*** Data shown Section Begins ***
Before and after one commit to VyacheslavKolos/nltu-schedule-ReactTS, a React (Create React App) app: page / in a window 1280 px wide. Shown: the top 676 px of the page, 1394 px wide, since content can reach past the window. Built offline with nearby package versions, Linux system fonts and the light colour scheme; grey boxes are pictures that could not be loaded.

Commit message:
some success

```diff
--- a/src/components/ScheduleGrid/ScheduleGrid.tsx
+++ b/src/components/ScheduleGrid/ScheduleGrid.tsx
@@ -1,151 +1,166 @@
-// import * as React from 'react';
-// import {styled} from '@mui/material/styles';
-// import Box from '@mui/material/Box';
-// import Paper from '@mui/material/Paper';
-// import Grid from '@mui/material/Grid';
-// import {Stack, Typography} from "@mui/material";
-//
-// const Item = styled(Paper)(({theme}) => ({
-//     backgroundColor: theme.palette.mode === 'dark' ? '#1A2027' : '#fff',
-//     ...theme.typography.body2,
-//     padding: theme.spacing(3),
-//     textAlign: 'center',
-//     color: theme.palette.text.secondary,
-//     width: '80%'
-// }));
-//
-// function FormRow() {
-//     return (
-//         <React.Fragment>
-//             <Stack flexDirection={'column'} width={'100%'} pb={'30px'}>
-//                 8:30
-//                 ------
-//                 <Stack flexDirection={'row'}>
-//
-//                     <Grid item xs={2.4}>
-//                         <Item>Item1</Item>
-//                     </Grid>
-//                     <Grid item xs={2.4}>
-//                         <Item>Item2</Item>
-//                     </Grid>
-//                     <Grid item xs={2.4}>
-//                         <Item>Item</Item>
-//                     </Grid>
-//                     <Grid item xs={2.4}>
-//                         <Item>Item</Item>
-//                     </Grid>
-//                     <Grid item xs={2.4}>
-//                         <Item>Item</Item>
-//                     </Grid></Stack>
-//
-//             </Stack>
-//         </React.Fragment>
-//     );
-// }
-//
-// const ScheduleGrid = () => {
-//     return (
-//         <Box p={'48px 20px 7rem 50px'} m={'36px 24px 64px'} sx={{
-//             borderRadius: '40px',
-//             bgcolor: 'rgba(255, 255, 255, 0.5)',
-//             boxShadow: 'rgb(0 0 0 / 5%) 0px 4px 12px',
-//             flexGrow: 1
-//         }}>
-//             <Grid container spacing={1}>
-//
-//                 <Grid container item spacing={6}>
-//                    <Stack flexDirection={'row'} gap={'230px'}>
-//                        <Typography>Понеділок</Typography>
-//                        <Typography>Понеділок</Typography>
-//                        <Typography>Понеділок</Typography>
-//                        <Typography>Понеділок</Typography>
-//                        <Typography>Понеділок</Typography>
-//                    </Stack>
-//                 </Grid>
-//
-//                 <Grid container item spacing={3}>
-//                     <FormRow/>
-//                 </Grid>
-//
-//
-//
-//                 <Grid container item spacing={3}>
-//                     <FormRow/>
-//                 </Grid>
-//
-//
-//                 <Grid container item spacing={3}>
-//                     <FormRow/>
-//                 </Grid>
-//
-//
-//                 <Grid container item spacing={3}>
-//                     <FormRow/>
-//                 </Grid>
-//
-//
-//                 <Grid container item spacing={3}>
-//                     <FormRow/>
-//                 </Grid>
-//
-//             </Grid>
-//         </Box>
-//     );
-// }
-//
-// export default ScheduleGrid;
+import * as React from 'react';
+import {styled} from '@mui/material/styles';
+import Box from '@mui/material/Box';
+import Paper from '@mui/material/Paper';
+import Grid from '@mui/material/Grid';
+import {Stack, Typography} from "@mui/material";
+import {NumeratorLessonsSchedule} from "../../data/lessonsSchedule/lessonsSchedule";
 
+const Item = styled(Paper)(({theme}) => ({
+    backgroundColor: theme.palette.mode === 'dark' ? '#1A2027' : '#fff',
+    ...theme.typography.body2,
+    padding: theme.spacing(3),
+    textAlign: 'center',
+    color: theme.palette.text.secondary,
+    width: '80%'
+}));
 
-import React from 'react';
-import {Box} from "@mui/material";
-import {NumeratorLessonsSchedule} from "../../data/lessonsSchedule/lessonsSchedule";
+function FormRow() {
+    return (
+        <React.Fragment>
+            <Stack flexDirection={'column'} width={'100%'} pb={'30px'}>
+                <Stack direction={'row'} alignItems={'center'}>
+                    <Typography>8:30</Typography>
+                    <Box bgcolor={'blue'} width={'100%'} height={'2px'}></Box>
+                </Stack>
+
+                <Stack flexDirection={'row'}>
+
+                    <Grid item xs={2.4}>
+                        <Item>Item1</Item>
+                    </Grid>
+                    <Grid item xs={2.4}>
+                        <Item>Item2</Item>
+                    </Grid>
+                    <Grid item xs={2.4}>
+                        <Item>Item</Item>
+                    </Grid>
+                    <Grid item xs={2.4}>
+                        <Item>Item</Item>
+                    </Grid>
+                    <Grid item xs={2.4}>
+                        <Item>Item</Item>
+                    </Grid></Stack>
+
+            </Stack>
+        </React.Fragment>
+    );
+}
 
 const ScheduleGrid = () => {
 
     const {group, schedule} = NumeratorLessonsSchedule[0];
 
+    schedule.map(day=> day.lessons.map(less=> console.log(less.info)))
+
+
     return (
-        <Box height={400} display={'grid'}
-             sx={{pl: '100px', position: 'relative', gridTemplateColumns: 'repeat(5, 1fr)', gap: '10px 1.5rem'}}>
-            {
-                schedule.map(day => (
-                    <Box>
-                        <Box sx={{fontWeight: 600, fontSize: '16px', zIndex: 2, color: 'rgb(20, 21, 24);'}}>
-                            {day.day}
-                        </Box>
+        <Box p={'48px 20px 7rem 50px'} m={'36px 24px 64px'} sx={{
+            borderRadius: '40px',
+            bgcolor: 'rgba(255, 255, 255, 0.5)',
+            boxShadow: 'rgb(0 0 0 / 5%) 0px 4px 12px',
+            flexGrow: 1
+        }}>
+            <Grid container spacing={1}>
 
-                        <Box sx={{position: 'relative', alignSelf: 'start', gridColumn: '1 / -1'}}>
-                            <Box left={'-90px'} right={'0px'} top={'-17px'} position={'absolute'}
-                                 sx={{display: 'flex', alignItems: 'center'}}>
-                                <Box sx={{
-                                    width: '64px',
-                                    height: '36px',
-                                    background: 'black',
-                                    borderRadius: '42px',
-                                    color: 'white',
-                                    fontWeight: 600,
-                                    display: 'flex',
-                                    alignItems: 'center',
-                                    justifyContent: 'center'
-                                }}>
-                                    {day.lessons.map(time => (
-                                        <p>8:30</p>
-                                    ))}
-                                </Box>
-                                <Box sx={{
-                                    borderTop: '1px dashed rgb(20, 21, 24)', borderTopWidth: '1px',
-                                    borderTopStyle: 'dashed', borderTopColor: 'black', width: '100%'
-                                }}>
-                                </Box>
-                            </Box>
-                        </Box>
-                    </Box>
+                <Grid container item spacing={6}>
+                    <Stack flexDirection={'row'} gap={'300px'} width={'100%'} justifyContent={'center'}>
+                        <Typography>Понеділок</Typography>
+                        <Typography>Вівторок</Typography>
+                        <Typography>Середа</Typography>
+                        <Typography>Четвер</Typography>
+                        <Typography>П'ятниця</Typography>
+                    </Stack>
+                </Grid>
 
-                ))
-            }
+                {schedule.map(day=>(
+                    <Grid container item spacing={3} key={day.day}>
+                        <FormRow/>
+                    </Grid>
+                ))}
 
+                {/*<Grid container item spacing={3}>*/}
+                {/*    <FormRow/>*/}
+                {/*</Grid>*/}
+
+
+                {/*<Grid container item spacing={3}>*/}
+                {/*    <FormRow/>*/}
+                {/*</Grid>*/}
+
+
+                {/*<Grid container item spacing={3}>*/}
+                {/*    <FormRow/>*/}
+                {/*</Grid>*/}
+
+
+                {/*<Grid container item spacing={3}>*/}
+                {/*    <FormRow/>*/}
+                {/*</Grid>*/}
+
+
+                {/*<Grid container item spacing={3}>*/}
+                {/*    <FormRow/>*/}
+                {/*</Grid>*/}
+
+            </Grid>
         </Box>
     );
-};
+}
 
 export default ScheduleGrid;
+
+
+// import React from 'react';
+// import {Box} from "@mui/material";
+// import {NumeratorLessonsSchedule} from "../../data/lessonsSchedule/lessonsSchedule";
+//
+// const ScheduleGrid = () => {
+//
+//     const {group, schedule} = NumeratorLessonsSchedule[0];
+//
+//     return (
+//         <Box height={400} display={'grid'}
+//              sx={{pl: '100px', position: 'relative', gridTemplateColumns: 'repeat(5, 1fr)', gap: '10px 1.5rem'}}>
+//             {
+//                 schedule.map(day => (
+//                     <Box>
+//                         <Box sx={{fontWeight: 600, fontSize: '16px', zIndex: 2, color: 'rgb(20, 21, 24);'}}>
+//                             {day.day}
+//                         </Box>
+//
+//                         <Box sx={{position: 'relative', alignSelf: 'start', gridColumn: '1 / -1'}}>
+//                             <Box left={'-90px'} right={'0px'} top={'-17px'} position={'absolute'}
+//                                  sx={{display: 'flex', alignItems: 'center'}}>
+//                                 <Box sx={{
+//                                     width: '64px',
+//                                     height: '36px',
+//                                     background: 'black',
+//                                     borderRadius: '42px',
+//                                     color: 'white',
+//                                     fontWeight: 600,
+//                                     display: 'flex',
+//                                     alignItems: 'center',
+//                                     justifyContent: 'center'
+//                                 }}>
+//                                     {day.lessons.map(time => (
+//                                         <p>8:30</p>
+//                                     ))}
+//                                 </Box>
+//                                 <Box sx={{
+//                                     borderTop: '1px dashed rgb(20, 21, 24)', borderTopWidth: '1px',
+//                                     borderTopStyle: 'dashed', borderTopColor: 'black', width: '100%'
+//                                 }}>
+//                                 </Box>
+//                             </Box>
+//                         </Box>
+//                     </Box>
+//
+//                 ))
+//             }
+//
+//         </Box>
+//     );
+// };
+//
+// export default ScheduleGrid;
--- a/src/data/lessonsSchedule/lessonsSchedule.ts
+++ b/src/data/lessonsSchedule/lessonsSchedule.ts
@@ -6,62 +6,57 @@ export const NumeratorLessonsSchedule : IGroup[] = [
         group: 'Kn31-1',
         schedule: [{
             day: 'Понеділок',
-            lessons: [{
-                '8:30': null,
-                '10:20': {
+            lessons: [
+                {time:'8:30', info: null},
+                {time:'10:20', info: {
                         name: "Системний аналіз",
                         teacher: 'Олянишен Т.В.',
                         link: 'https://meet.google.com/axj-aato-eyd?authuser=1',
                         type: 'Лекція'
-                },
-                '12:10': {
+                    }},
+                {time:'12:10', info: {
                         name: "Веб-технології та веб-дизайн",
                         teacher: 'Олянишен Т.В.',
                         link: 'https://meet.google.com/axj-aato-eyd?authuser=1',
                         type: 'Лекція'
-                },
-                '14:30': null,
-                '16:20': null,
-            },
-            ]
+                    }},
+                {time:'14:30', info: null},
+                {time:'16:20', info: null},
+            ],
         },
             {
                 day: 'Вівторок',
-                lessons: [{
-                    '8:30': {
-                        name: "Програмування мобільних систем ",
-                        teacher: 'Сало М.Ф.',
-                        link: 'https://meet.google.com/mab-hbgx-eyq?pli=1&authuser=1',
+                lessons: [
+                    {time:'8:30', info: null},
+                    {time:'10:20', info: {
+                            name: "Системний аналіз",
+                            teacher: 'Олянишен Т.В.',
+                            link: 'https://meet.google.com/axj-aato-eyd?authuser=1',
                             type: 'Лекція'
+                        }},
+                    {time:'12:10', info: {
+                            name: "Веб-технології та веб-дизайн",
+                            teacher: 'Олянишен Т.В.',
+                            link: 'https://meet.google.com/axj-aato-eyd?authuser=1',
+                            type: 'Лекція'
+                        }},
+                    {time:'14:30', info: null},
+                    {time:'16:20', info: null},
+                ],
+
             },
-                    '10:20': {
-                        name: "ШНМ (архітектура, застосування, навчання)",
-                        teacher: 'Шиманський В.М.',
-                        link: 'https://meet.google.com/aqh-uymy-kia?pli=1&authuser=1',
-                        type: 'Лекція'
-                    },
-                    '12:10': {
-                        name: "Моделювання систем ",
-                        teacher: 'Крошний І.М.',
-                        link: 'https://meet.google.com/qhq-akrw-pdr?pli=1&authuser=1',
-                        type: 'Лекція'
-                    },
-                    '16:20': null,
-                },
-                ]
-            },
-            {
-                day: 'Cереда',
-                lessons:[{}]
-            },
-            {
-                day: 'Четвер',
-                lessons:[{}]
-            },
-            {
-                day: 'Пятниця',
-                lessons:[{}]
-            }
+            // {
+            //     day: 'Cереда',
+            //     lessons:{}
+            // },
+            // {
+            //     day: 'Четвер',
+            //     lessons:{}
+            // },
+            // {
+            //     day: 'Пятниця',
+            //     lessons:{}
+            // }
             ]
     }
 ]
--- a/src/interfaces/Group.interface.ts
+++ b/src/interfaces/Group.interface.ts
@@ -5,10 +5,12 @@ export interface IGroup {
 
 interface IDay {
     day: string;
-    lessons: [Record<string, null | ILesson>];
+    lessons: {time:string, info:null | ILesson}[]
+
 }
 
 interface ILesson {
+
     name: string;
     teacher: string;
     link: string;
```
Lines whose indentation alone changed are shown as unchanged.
*** Data shown Section Ends ***
What this task involves - Across the listing above, find all lines where the word "React" is present and copy them.

Solution for this problem -
Before and after one commit to VyacheslavKolos/nltu-schedule-ReactTS, a React (Create React App) app: page / in a window 1280 px wide. Shown: the top 676 px of the page, 1394 px wide, since content can reach past the window. Built offline with nearby package versions, Linux system fonts and the light colour scheme; grey boxes are pictures that could not be loaded.
-// import * as React from 'react';
-//         <React.Fragment>
-//         </React.Fragment>
+import * as React from 'react';
-import React from 'react';
+        <React.Fragment>
+        </React.Fragment>
+// import React from 'react';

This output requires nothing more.